Shiny silicon-wafer cells are extremely brittle, but Bocian explained that the new solar cells would be flexible, and could be integrated with textiles, allowing clothes to act as a walking power source for cell phones and computers.

He hopes to aid the development of what he calls "bio-inspired" antenna systems, which will collect and focus light to power solar cells.

These systems are bio-inspired because they are based on the dynamics of natural proteins. Nature "engineers" rings of light-harvesting complexes, each hosting a certain number of chlorophylls (photosynthetic light-absorbing pigments). Organisms simultaneously absorb light from different wavelength regions, significantly increasing their energy efficiency.

Bocian and his lab (funds will support at least one student and a post-doc each year for the next five years) use resonance Raman spectroscopy and other techniques to study chromophores, light-absorbing molecules. Resonance Raman spectroscopy, Bocian explained, allows his lab to study the vibrational resonance of individual molecules of interest.

Bocian noted that one advantage of the new cells is that they are more amenable to applications where today's solar cells cannot be used.

"Moreover, the main problem with today's solar cells is that they are not cost effective," he said, "and that's what we're hoping to change with this project."


'/>"/>

Contact: Iqbal Pittalwala
iqbal@ucr.edu
951-827-6050
University of California - Riverside
Source:Eurekalert  

Related biology news :

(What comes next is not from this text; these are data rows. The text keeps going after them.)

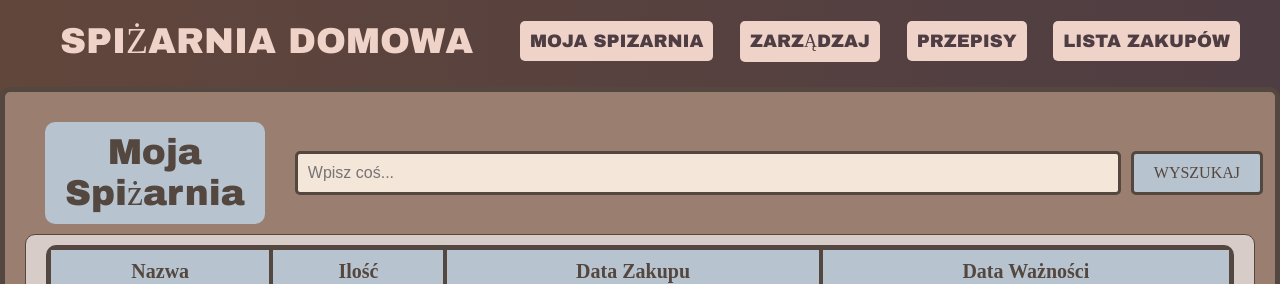
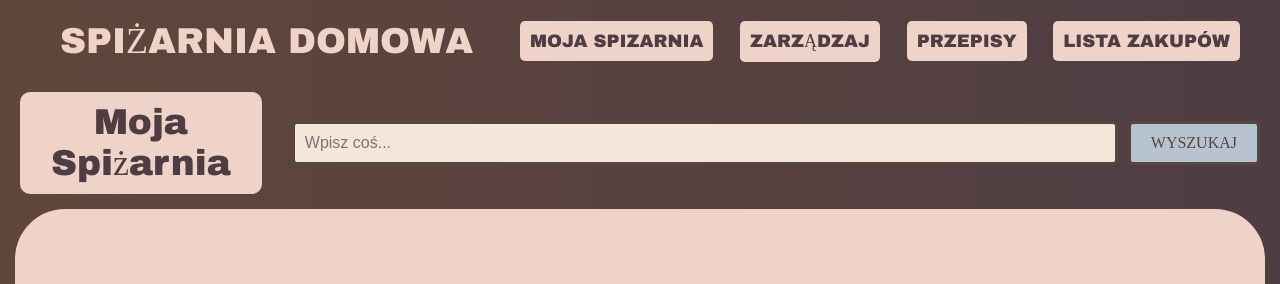
Before and after one commit to JakubJakacki18/SpizarniaKomponenty, an Angular app in the folder Spizarnia/: page /all-products in a window 1280 px wide. Shown: the top 284 px of the page. Built offline with nearby package versions, Linux system fonts and the light colour scheme; no server answers.

Commit message:
- poprawa styli

```diff
--- a/Spizarnia/src/app/components/pages/all-products/all-products.component.css
+++ b/Spizarnia/src/app/components/pages/all-products/all-products.component.css
@@ -13,7 +13,7 @@
 }
 
 /* Sekcja treści */
-.all-products-container {
+/* .all-products-container {
   flex-grow: 1;
   width: 100%;
   height: 90vh;
@@ -26,7 +26,7 @@
   justify-content: center;
   flex-direction: column;
   margin-top: 5px;
-}
+} */
 
 .all-products-section {
   padding: 20px;
@@ -59,31 +59,7 @@
 }
 
 /* Sekcja nagłówka (z tytułem i wyszukiwarką) */
-.header-container {
-  width: 100%;
-  background-color: #9A7E6F;
-  padding: 10px;
-  box-sizing: border-box;
-  border-radius: 10px;
-  display: flex;
-  justify-content: flex-start;
-  align-items: center;
-  padding-left: 20px;
-  padding-right: 20px;
-}
 
-.title {
-  text-align: center;
-  font-size: 36px;
-  color: #54473F;
-  padding: 10px 20px;
-  background-color: #B7C4CF;
-  border: none;
-  border-radius: 10px;
-  margin-right: 20px;
-  box-shadow: none;
-  display: inline-block;
-}
 
 /* Wyszukiwarka */
 .search-bar {
--- a/Spizarnia/src/app/components/pages/all-products/all-products.component.html
+++ b/Spizarnia/src/app/components/pages/all-products/all-products.component.html
@@ -13,7 +13,7 @@
   </div>
 
   <!-- Tabela z produktami -->
-  <div class="all-products-section">
+  <div class="site-content">
     <table>
       <thead>
         <tr>
--- a/Spizarnia/src/app/components/pages/home/containers/containers.component.css
+++ b/Spizarnia/src/app/components/pages/home/containers/containers.component.css
@@ -6,7 +6,7 @@
   }
 
   .container-box {
-    background-color: #4CAF50; /* Zielony */
+    background-color: var(--secondary-left); /* Zielony */
     color: white; /* Biały tekst */
     text-align: center;
     padding: 20px;
--- a/Spizarnia/src/app/components/pages/home/containers/containers.component.html
+++ b/Spizarnia/src/app/components/pages/home/containers/containers.component.html
@@ -1,4 +1,4 @@
-
+<div class="site-content">
     <div class="container-grid">
         @for (container of containers; track container)
         {
@@ -13,3 +13,4 @@
             <div class="emptyWarning">Nie ma kontenerów do wyświetlenia</div>
         }
     </div>
+</div>
--- a/Spizarnia/src/app/components/pages/home/home.component.html
+++ b/Spizarnia/src/app/components/pages/home/home.component.html
@@ -1 +1,4 @@
+<div class="header-container">
+    <div class="title">Strona główna</div>
+</div>
 <app-containers></app-containers>
--- a/Spizarnia/src/app/components/partials/header/header.component.css
+++ b/Spizarnia/src/app/components/partials/header/header.component.css
@@ -7,10 +7,6 @@
 */
 
 
-a {
-  text-decoration: none;
-  color: inherit;
-}
 
 /* Stylizacja ogólna */
 /* html, body {
@@ -47,7 +43,7 @@ a {
     max-width: 1200px;
   }
 
-  .title {
+  .header-title {
     color: var(--primary-color);
     text-align: center;
     font-size: 36px;
--- a/Spizarnia/src/app/components/partials/header/header.component.html
+++ b/Spizarnia/src/app/components/partials/header/header.component.html
@@ -2,7 +2,7 @@
   <div class="header-container">
     <div class="title-section">
       <!-- Przycisk z routerLink -->
-      <div class="title"><a [routerLink]="['/home']">Spiżarnia domowa</a></div>
+      <div class="header-title"><a [routerLink]="['/home']">Spiżarnia domowa</a></div>
       <a [routerLink]="['/all-products']" class="action-button">Moja Spizarnia</a>
       <a [routerLink]="['/manage']"class="action-button" >Zarządzaj</a>
       <a [routerLink]="['/recipes']" class="action-button" >Przepisy</a>
--- a/Spizarnia/src/styles.scss
+++ b/Spizarnia/src/styles.scss
@@ -154,7 +154,7 @@ body {
   background: linear-gradient(90deg, var(--background-color) 0%, var(--font-color) 100%);
 
 }
-
+//paleta kolorów do zwykłych cssów
 :root {
   --primary-color: #efd3c8;
   --secondary-left: #a9ce7f;
@@ -163,3 +163,47 @@ body {
   --font-color: #4e3d43;
   --font-color-hover: #ffffff;
 }
+//linki dzięki temu są niepodkreślone, i z oryginalnym kolorem
+a {
+  text-decoration: none;
+  color: inherit;
+}
+
+//Nagłówek strony (można jakieś przyciski, search-bary tu wrzucać)
+.header-container {
+  width: 100%;
+  padding: 10px;
+  box-sizing: border-box;
+  border-radius: 10px;
+  display: flex;
+  justify-content: flex-start;
+  align-items: center;
+  padding-left: 20px;
+  padding-right: 20px;
+}
+//Lewy górny róg każdej strony, informacja o stronie na której się znajdujemy
+.title {
+  text-align: center;
+  font-size: 36px;
+  color: var(--font-color);
+  padding: 10px 20px;
+  background-color: var(--primary-color);
+  border: none;
+  border-radius: 10px;
+  margin-right: 20px;
+  box-shadow: none;
+  display: inline-block;
+}
+//główna zawartość strony
+.site-content {
+  flex-grow: 1;
+  height: 90vh;
+  background-color: var(--primary-color);
+  padding: 20px;
+  box-sizing: border-box;
+  border-radius: 50px 50px 0 0;
+  display: flex;
+  justify-content: center;
+  flex-direction: column;
+  margin: 5px 15px 0px 15px;
+}
```
Lines whose indentation alone changed are shown as unchanged.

1. Scientists are first to observe the global motions of an enzyme copying DNA
2. A year after discovery, Congos mother lode of gorillas remains vulnerable
3. Playing sport up to the end of pregnancy is healthy for the baby and the mother
4. Faithful mothers have healthier babies
5. Duke develops nano-scale drug delivery for chemotherapy
6. Female choice benefits mothers more than offspring
7. Checkered history of mother and daughter cells explains cell cycle differences
8. Natural compounds, chemotherapeutic drugs may become partners in cancer therapy
9. Mothers immune system may block fetal treatments for blood diseases
10. Common chemotherapy drug triggers fatal allergic reactions
11. New book suggests Earth perhaps not such a benevolent mother after all
Post Your Comments:
*Name:
*Comment:
*Email:
Related Image:
Copying mother nature's designs
(Date:3/30/2017)... , March 30, 2017 The research team ... for three-dimensional (3D) fingerprint identification by adopting ground breaking 3D fingerprint ... new realm of speed and accuracy for use in identification, crime ... affordable cost. ... A ...
(Date:3/27/2017)... , March 27, 2017  Catholic Health Services ... Management Systems Society (HIMSS) Analytics for achieving Stage ... Model sm . In addition, CHS previously earned ... hospitals using an electronic medical record (EMR). ... high level of EMR usage in an outpatient ...
(Date:3/23/2017)... Mar. 23, 2017 Research and Markets has ... Analysis & Trends - Industry Forecast to 2025" report to ... ... a CAGR of around 8.8% over the next decade to reach ... analyzes the market estimates and forecasts for all the given segments ...
Breaking Biology News(10 mins):
(Date:5/23/2017)... ... ... Bacterial biofilms, surface adherent communities of bacteria that are encased in a ... and catheter infections to gum disease and the rejection of medical implants. Though ... year, there is currently a paucity of means for preventing their formation or treating ...
(Date:5/22/2017)... ... May 22, 2017 , ... ... it is exhibiting in booth B2 at the Association for Pathology Informatics ... , In addition to demonstrating its Cancer Diagnostic Cockpit and Consultation Portal, ...
(Date:5/18/2017)... ... May 18, 2017 , ... Dr. ... 2017 at the Prince Of Wales Private Hospital. The procedure was performed on ... The patient failed conservative treatments prior to undergoing surgery. , The AxioMed viscoelastic ...
(Date:5/18/2017)... Massachusetts (PRWEB) , ... May 17, 2017 , ... ... company specializing in medical device compliance and commercialization, has just released version 9.0 ... of work into this latest version of Cockpit,” says David Cronin, CEO of ...
Breaking Biology Technology: